I’d wanted to create a Welsh design to support Welsh Women’s Aid for a while and ‘ffemiistaidd’ is much too long! A customer (Welsh-born councillor Roxanne Ellis) suggested Chopsy in honour of Siân James referring to herself as a ‘chopsy woman’ at the charity’s 40th anniversary celebration. It’s the perfect word- tongue in cheek, owning an insult, a playful edge and a lot of nostalgia attached. I think that’s why it’s resonated with lots of women.”

It is fitting that a design inspired by Siân James – former Welsh Women’s Aid Director, MP for Swansea East and avid human rights campaigner – has been purchased by many women who are striving to make change across Wales. Politicians, leaders in the third and public sector, comedians and campaigners alike have taken to social media sporting their necklaces and declaring themselves Chopsy women.

While there is a lightness in reclaiming the word, being a ‘chopsy’ woman is often synonymous with challenging gender norms around femininity and the constructs of a patriarchal society. When researching the word for her design, Sarah was saddened to find a news story of a man who had assaulted his partner, his justification being that she was ‘being chopsy’.

Welsh Women’s Aid have been advocating and campaigning for the rights of survivors since 1978. Eliminating violence against women and girls, domestic abuse and sexual violence is no small mission, but we have made huge strides (as a federation, and as part of the larger feminist movement) in the past 42 years towards political and cultural change. Our member services continue to offer lifesaving, life-changing support to survivors and their loved ones. Violence against women is more firmly on the Welsh political and public agenda. Sex and Relationships Education is set to become part of the curriculum in Wales, The Domestic Abuse Bill and VAWDASV Act are laws with survivors needs at their heart. There is still a long way to go, but Welsh Women’s Aid will continue to advocate and campaign until the day when all women can express themselves without fear of violence and abuse.

If you’re chopsy, too:

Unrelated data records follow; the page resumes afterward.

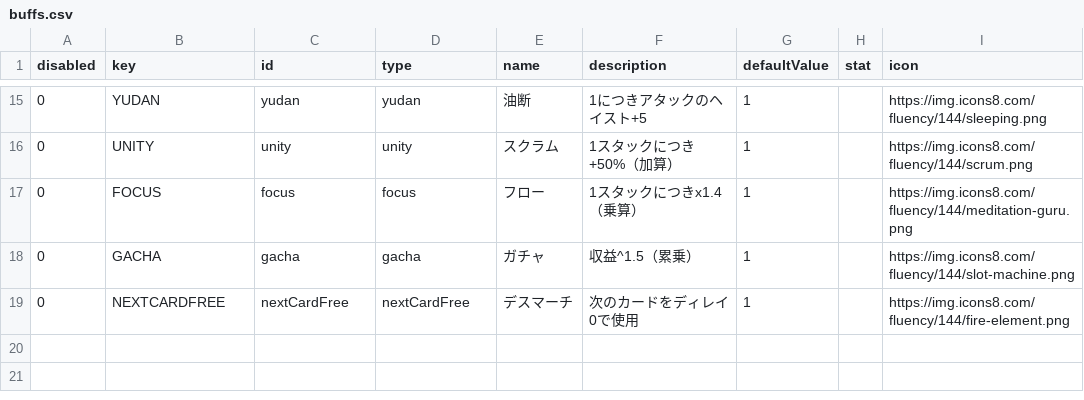
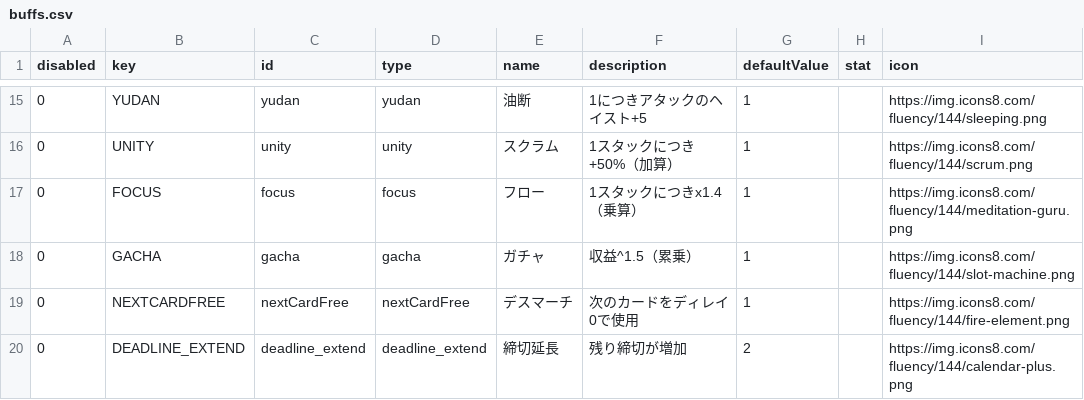
Before and after one commit to Studio-Kabuki/Crash, a CSV file: public/data/buffs.csv, drawn as a sheet; only a part is shown, gaps mark what is left out; the diff names each change by its address in the sheet, - before the commit and + after, or states it on an @@ line.

```diff
--- a/public/data/buffs.csv
+++ b/public/data/buffs.csv
+row 20: 0 | DEADLINE_EXTEND | deadline_extend | deadline_extend | 締切延長 | 残り締切が増加 | 2 |  | https://img.icons8.com/fluency/144/calendar-plus.png
```
Also changed, not shown: public/data/skills.csv, 1 other file.
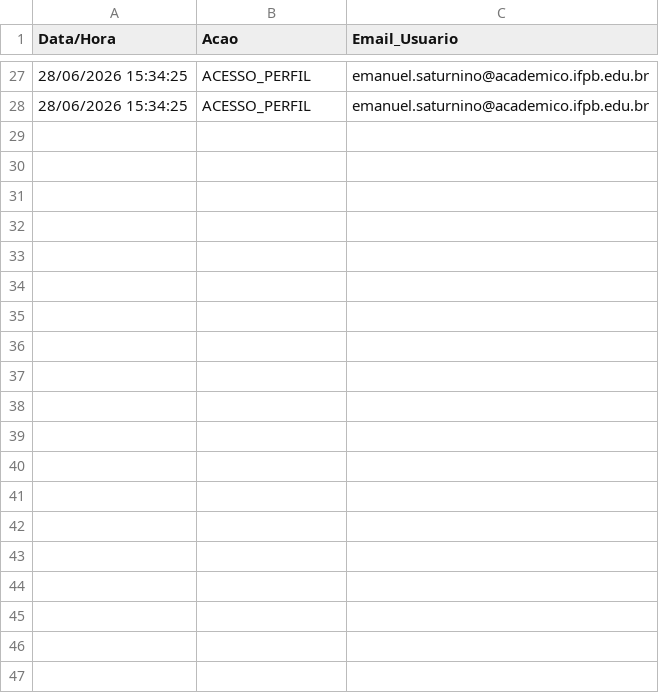
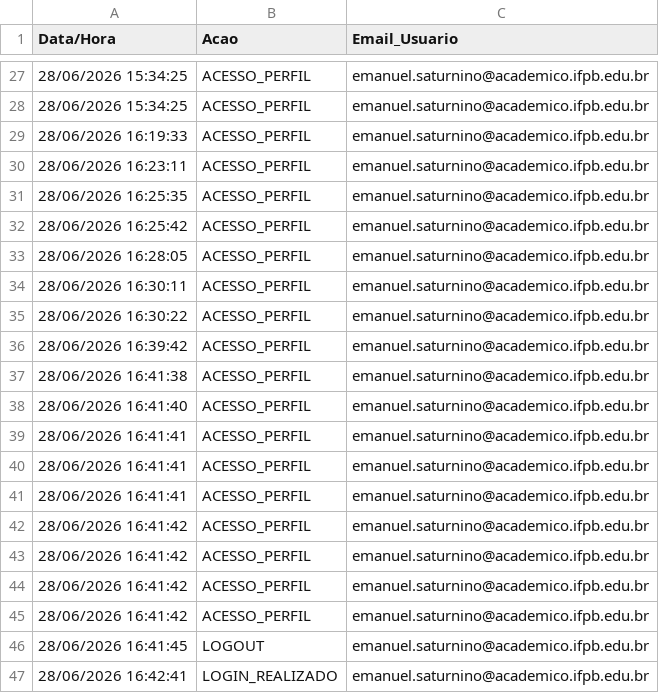
Before and after one commit to pedro-g-neto/LMS-project-ifpb, a CSV file: tech2all/acessos_tech2all.csv, drawn as a sheet; only a part is shown, gaps mark what is left out; the diff covers the shown part only.

```diff
--- a/tech2all/acessos_tech2all.csv
+++ b/tech2all/acessos_tech2all.csv
@@ -28 +28,20 @@ Data/Hora;Acao;Email_Usuario
 28/06/2026 15:34:25;ACESSO_PERFIL;emanuel.saturnino@academico.ifpb.edu.br
+28/06/2026 16:19:33;ACESSO_PERFIL;emanuel.saturnino@academico.ifpb.edu.br
+28/06/2026 16:23:11;ACESSO_PERFIL;emanuel.saturnino@academico.ifpb.edu.br
+28/06/2026 16:25:35;ACESSO_PERFIL;emanuel.saturnino@academico.ifpb.edu.br
+28/06/2026 16:25:42;ACESSO_PERFIL;emanuel.saturnino@academico.ifpb.edu.br
+28/06/2026 16:28:05;ACESSO_PERFIL;emanuel.saturnino@academico.ifpb.edu.br
+28/06/2026 16:30:11;ACESSO_PERFIL;emanuel.saturnino@academico.ifpb.edu.br
+28/06/2026 16:30:22;ACESSO_PERFIL;emanuel.saturnino@academico.ifpb.edu.br
+28/06/2026 16:39:42;ACESSO_PERFIL;emanuel.saturnino@academico.ifpb.edu.br
+28/06/2026 16:41:38;ACESSO_PERFIL;emanuel.saturnino@academico.ifpb.edu.br
+28/06/2026 16:41:40;ACESSO_PERFIL;emanuel.saturnino@academico.ifpb.edu.br
+28/06/2026 16:41:41;ACESSO_PERFIL;emanuel.saturnino@academico.ifpb.edu.br
+28/06/2026 16:41:41;ACESSO_PERFIL;emanuel.saturnino@academico.ifpb.edu.br
+28/06/2026 16:41:41;ACESSO_PERFIL;emanuel.saturnino@academico.ifpb.edu.br
+28/06/2026 16:41:42;ACESSO_PERFIL;emanuel.saturnino@academico.ifpb.edu.br
+28/06/2026 16:41:42;ACESSO_PERFIL;emanuel.saturnino@academico.ifpb.edu.br
+28/06/2026 16:41:42;ACESSO_PERFIL;emanuel.saturnino@academico.ifpb.edu.br
+28/06/2026 16:41:42;ACESSO_PERFIL;emanuel.saturnino@academico.ifpb.edu.br
+28/06/2026 16:41:45;LOGOUT;emanuel.saturnino@academico.ifpb.edu.br
+28/06/2026 16:42:41;LOGIN_REALIZADO;emanuel.saturnino@academico.ifpb.edu.br
```
Also changed, not shown: 9 added rows elsewhere in this file, 3 other files.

The Welsh Government funded Live Fear Free helpline is available 24/7, offering free confidential support and advice to survivors and concerned others.

Call: 0808 80 10 800

Text: 078600 77333